This is the blog post where I explain my name! Now maybe I’ll just be able to tell people to look it up here instead of having to explain it in person…This post was brought about as a result of a Geneablogger Prompt. Geneablogger gives prompts to write from every day (from what I can tell) and in honor of National Women’s History month all of their prompts in March are related to the female members of our families. The prompt from March 3 says — Do you share a first name with one of your female ancestors? Perhaps you were named for your great-grandmother, or your name follows a particular naming pattern. If not, then list the most unique or unusual female first name you’ve come across in your family tree.
I say an enthusiastic YES to all of the above. My sisters and I are all named after grandmothers, or great-grandmother in my case. My great-grandmother was named Dorcas Overton Giles and apparently she used to call herself a DOG as a joke (because of her initials). When she got married she became Dorcas Giles Linch. Dorcas, or Dee, as everyone in our family called her, was still alive when I was born, but I still got her fabulous name. Dorcas Giles. Since Dee was still alive and they didn’t want to confuse little me I was, and still am unless I REALLY like you, called Giles. As a side note, being called Giles is especially entertaining when I visit the UK. They expect me to be a boy. 🙂 Anyway, I managed to make it through middle school and high school without permanent scars from a bit of name teasing.

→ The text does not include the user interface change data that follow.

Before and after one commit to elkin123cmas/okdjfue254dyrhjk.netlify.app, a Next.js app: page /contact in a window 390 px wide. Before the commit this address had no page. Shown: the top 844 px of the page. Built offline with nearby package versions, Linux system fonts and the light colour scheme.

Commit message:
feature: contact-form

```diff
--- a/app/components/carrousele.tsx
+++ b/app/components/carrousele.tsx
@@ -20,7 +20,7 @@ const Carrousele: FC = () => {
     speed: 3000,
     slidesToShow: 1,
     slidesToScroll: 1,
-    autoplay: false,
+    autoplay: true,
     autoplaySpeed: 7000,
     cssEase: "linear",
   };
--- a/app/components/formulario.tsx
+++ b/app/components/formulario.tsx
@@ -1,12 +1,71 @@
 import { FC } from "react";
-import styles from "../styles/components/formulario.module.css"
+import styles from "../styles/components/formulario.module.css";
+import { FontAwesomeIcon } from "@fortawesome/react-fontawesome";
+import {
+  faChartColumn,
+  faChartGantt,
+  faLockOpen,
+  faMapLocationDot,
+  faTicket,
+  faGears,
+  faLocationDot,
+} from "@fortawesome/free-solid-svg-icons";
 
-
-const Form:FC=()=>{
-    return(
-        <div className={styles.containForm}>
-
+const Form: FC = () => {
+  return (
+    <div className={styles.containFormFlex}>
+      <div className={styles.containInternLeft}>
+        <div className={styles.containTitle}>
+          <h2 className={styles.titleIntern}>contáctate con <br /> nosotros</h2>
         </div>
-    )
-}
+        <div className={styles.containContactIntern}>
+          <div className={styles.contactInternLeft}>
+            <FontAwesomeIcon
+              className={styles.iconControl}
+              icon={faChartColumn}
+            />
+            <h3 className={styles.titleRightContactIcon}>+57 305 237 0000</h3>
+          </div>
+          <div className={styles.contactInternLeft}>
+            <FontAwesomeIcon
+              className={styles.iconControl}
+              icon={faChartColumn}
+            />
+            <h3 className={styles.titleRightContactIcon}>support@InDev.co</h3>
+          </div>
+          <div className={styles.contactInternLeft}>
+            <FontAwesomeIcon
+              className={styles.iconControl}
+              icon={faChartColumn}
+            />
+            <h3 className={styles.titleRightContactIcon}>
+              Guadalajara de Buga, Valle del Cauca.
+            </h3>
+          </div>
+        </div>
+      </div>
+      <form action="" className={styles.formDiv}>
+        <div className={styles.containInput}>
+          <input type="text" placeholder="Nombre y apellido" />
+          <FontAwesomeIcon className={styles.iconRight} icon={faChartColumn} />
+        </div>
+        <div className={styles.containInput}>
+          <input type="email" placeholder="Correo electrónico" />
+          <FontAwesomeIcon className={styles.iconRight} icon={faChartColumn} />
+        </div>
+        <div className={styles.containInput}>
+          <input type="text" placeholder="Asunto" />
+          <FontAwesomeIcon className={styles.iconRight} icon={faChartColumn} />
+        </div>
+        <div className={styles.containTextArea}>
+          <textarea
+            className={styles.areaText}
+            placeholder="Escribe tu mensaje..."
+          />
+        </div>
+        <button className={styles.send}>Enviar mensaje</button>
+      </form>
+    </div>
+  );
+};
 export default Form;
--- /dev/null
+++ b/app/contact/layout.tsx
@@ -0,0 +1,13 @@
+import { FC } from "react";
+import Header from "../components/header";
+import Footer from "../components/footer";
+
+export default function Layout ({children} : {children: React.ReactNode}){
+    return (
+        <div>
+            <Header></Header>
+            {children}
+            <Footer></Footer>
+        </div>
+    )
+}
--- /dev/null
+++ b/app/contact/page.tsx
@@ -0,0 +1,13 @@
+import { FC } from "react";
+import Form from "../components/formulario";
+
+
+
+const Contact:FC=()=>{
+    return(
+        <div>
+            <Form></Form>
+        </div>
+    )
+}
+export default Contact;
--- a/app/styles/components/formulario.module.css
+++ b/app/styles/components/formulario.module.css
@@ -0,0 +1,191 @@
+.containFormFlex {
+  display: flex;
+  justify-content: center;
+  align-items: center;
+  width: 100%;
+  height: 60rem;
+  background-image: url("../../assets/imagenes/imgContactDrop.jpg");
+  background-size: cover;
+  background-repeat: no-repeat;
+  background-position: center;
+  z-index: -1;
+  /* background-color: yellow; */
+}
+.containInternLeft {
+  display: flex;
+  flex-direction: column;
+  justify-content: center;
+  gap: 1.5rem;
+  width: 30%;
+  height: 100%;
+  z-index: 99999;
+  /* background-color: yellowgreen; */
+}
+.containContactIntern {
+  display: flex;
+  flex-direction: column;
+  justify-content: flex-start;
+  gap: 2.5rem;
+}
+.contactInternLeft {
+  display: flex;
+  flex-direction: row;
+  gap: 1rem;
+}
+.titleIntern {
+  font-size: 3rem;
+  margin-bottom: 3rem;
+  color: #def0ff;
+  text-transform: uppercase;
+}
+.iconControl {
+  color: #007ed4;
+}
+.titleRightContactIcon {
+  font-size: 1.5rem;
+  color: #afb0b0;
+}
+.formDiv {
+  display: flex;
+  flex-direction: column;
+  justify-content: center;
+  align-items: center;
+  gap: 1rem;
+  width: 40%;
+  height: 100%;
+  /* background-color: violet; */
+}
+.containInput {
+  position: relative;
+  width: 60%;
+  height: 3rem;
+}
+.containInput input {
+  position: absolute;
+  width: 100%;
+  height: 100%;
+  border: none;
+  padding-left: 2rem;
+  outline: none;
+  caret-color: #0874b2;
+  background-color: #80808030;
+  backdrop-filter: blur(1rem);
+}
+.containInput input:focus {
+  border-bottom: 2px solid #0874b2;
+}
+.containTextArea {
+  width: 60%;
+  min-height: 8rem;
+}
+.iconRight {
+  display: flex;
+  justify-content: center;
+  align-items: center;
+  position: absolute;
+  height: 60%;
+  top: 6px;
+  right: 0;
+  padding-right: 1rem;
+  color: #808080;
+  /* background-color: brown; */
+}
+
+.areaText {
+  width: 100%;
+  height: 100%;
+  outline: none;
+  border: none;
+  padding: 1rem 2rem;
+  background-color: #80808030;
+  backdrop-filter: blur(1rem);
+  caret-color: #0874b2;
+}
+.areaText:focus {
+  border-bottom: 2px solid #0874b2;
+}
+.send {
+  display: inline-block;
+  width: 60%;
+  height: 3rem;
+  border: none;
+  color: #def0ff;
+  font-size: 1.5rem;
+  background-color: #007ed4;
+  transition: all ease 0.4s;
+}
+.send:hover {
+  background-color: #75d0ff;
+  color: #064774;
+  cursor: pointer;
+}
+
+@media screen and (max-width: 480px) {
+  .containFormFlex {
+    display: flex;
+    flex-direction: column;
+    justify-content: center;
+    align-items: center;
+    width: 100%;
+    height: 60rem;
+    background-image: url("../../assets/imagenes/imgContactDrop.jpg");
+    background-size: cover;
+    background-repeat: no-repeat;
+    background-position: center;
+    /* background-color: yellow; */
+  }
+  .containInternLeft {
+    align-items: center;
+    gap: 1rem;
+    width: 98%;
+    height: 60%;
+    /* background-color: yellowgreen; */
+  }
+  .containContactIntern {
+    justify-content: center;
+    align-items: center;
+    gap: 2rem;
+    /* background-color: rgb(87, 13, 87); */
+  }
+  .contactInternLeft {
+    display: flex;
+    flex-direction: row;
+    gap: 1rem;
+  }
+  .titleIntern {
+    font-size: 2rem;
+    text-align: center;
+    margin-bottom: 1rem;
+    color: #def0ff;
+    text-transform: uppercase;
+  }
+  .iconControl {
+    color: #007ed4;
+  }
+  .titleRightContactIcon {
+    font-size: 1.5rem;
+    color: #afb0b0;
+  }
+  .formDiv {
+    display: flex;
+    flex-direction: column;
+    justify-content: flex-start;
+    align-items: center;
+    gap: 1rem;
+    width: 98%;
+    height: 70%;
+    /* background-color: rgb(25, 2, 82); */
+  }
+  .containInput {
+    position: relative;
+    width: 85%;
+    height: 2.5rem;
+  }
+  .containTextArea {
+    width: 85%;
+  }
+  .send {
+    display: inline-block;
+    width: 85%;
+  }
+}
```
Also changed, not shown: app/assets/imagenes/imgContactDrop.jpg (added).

I made it all the way to college where I was performing in a musical and Shirley Jones was visiting the school and I happened to get to meet her. To make a long conversation short she told me to NEVER change my name. Dorcas Giles is so unique and my maiden name could sound exotic, depending on how anyone decides to pronounce it. So I kept it. I kept it ALL. Even after I got married to this guy from Michigan with tons of German heritage. I’ve got four names, which is incredibly confusing to my Master’s degree program advisors, but I love them. I just wish I had gotten to know my namesake a little better.